For as long as western companies have been doing business in China–under Chinese laws–there’s been a fundamental question that’s been a subject of immense controversy: Are they helping to make China more free, or are they helping the Chinese government prevent more freedom?
Until now, Google has been one of a number of U.S. Web companies that has willingly provided a censored version of its services in China as a prerequisite of doing business there. It’s maintained that providing the Chinese people with access to some information is better than denying them access to Google entirely, and its Chinese search engine has carried a disclaimer that some links are suppressed.
But now that’s changing. In a fascinating blog post, Google has disclosed that it discovered a sophisticated hacker attack on its systems in mid-December. Its investigation revealed that the target was the accounts of Chinese human rights activists, and that the attack encompassed other large companies. It further found that the Gmail accounts of Chinese human rights activists had been breached through such means as malware installed on their computers.
The blog post never explicitly says that the Chinese government is behind the attacks, but Google’s reaction makes clear what its conclusions are:
These attacks and the surveillance they have uncovered–combined with the attempts over the past year to further limit free speech on the web–have led us to conclude that we should review the feasibility of our business operations in China. We have decided we are no longer willing to continue censoring our results on Google.cn, and so over the next few weeks we will be discussing with the Chinese government the basis on which we could operate an unfiltered search engine within the law, if at all. We recognize that this may well mean having to shut down Google.cn, and potentially our offices in China.
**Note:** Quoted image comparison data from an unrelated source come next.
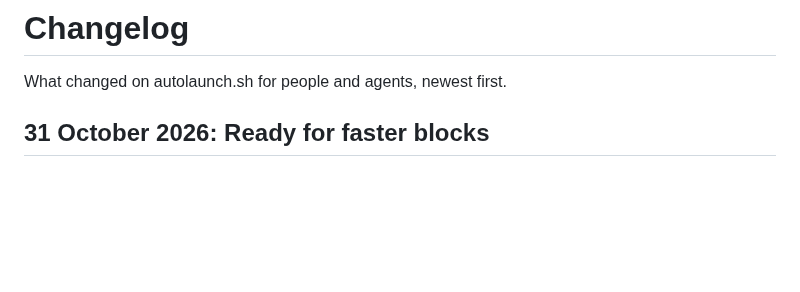
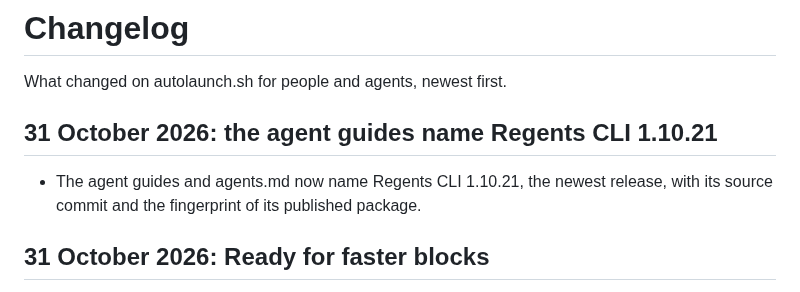
Before and after one commit to regents-ai/autolaunch, a Markdown page: CHANGELOG.md, the part around the change. Drawn GitHub-style; blank space fills up the shorter version.

```diff
--- a/CHANGELOG.md
+++ b/CHANGELOG.md
@@ -1,6 +1,9 @@
 # Changelog
 
 What changed on autolaunch.sh for people and agents, newest first.
+
+## 31 October 2026: the agent guides name Regents CLI 1.10.21
+- The agent guides and agents.md now name Regents CLI 1.10.21, the newest release, with its source commit and the fingerprint of its published package.
 
 ## 31 October 2026: Ready for faster blocks
 - Base makes five blocks a second from 5 November 2026. Bids and trades that land in the same second now show in the order they happened on the chain.
```
Also changed, not shown: RELEASES.md (+1 -0 lines).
I’ve wrestled with the question of the western media’s involvement in China myself for years. Before I started Technologizer, I was the editor of PC World, a publication that not only has a Chinese edition, but publishes it as a joint venture with the government, with an on-the-premises government official in charge of monitoring its content. I thought that the good of the arrangement outweighed the bad, since the personal technology that PC World covers is playing such a significant role in improving the lives of the Chinese people.
But I’m very proud of the fact that Automattic, the creators of WordPress and the company that hosts Techologizer, has refused to censor WordPress.com blogs in China–which, as of my last visit to China in 2008, meant that the millions of WordPress.com blogs were all blocked by the Great Firewall of China. Not every blogging platform has taken such a firm stance in favor of freedom of speech. And oddly enough, I ran into multiple folks in Beijing who were smart enough to figure out how to bypass the government’s censorship and read Technologizer and other blocked western sites.
I remain positive that the west needs to engage China rather than cut it off; I’m not in favor of blanket boycotts. But I admire Google enormously for the actions it’s announcing today. Let’s see how its western competitors–some of who may also have been among those attacked–respond.